Luckily for Guzman, it's football season, so he sent out an email to his buddies. Come over Sunday afternoon, it said. I'm buying a keg and firing up the grill.
Ed, Esteban's older brother, a father of two, arrived with six boxes of diapers. He knew from coed baby showers he'd attended with his wife that this affair would not involve dreaded games or favors. There would be no wrapping paper to throw away. No gift registry to follow.
"Guys don't do those kinds of things," says Ed, 40. "It was more of a handshake and congratulations and, 'OK, where's the food?' "
Also missing were the war stories, Ed says. "No one talked about how difficult it is to breast-feed or how you don't get any sleep when you have a baby. It was more of a celebration."
Another guest, Joe Fernandez, a bachelor who made his first trip to Babies R Us for the occasion, says the diaper party was a way to help Esteban close one chapter in his life and begin another.
"Time becomes much more precious when somebody becomes a father and you don't see them as often, so you want to send them off properly," says Fernandez, 35, of Walnut Creek, Calif.
Men are much more involved in the baby world than they were even a generation ago, so cultivating networks with like-minded guys is just as crucial as it is for Mom, says Judy Levit, an Oakland, Calif., marriage and family therapist.
"They don't talk about their feelings, but they know why they're there," Levit says of diaper parties. "If they're going to be up all night with the baby and changing diapers, they need guys they can talk to. If they're going to be supporting their wives, they need support."
As much as the diaper party is dad's last hurrah with the boys, it's important to keep it casual, says Athena Serapio, a San Bruno, Calif., event planner.
"I think men ... wouldn't want too much fuss and fluff," says Serapio. "No favors, no decor and possibly no baby games at all."
You can play around with themes such as poker or football, but remember, no gifts - just diapers.
Guzman's friends were so generous that he and Noemi didn't have to purchase a single diaper until just last month.
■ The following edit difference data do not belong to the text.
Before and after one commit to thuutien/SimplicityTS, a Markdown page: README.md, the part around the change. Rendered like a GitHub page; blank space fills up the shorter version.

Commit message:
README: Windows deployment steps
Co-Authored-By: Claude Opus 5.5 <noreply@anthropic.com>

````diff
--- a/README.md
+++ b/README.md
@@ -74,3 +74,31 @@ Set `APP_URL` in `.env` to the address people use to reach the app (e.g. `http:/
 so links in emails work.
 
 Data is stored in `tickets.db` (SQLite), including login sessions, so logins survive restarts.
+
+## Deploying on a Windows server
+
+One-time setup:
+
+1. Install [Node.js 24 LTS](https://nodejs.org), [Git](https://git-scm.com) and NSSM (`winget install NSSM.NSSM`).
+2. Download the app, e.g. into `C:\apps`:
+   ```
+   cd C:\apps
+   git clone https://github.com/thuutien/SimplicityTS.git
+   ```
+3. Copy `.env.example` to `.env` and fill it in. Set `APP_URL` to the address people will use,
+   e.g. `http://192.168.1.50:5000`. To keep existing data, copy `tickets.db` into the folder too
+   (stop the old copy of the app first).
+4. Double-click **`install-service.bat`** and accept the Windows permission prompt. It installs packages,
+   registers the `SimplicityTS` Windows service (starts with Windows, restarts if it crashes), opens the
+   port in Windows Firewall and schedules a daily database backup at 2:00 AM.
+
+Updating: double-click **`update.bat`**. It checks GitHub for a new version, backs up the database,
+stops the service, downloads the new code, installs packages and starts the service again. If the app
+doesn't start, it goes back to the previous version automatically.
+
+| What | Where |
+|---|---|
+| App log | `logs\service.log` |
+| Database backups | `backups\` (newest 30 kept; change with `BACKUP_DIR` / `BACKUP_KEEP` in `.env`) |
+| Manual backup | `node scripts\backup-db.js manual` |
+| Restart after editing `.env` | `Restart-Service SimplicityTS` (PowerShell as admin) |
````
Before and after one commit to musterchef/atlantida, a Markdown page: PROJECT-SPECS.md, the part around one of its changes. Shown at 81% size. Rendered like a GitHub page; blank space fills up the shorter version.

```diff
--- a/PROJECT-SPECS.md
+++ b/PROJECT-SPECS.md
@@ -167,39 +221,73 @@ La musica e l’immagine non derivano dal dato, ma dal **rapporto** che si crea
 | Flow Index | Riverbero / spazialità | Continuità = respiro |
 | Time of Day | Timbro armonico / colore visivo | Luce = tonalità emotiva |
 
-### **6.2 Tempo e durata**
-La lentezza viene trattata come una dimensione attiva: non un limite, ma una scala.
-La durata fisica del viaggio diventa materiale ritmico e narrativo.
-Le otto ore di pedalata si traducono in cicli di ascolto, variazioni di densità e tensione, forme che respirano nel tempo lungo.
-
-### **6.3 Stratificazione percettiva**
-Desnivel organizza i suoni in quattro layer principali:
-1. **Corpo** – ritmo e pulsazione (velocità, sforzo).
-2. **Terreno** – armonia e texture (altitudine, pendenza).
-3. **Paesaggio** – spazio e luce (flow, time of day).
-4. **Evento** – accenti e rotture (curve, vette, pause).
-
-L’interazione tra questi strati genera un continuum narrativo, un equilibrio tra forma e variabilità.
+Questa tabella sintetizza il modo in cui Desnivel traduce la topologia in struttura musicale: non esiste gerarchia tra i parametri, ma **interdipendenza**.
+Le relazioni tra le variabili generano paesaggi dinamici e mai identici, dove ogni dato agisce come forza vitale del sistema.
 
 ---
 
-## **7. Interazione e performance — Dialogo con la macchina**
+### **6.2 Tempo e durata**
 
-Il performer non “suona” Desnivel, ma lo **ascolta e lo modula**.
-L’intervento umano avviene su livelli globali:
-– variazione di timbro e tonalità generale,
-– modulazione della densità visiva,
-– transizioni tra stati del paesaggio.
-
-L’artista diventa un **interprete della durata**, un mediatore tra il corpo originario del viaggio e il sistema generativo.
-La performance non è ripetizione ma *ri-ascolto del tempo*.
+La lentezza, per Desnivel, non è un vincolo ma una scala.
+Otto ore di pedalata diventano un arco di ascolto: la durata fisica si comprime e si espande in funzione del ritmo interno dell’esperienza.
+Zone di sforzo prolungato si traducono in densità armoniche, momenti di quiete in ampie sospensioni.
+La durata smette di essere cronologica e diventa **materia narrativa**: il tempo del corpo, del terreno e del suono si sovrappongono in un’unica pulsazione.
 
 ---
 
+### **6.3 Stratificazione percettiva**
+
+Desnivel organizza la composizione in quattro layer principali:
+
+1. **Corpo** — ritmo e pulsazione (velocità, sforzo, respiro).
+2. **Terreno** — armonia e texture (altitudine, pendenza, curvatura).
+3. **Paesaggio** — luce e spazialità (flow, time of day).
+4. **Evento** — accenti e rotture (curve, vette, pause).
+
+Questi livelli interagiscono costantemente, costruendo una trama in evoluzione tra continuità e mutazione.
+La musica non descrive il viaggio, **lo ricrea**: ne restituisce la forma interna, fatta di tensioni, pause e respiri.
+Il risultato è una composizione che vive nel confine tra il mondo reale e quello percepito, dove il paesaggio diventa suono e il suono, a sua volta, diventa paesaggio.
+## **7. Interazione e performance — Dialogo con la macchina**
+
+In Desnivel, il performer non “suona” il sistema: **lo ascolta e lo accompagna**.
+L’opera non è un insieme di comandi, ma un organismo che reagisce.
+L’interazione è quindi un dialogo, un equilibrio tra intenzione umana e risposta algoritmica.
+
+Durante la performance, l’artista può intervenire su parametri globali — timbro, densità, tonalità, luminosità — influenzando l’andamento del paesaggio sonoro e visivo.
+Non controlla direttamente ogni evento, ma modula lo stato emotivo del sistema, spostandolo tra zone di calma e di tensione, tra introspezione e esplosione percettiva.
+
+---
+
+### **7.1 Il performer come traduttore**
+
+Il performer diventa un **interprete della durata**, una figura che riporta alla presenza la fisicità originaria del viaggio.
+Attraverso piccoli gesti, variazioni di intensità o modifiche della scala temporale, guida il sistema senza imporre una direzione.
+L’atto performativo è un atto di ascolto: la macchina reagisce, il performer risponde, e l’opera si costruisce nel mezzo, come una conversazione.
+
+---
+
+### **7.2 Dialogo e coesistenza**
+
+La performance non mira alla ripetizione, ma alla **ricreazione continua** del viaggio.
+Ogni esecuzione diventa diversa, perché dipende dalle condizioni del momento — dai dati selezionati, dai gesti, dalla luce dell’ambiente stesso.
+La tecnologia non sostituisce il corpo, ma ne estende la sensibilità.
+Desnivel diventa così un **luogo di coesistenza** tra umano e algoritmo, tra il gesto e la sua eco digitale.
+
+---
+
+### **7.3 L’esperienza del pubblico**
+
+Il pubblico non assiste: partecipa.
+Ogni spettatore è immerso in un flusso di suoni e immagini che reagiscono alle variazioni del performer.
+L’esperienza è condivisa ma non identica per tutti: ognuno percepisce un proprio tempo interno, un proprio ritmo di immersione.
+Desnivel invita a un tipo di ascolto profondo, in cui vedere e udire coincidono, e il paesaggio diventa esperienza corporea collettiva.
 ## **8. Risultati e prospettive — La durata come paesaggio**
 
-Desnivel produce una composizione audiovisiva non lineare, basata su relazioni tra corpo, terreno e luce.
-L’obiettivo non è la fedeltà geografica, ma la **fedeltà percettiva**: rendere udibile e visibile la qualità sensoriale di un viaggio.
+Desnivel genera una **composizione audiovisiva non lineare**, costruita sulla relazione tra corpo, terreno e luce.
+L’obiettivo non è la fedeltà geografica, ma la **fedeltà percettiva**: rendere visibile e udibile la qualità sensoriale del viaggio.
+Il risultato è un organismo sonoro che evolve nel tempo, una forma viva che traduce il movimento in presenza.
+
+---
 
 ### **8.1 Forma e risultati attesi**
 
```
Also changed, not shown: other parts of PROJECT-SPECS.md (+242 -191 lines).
"It was very touching for me to see them come together like that," he says. "They even brought different sizes. That was what I was most shocked by."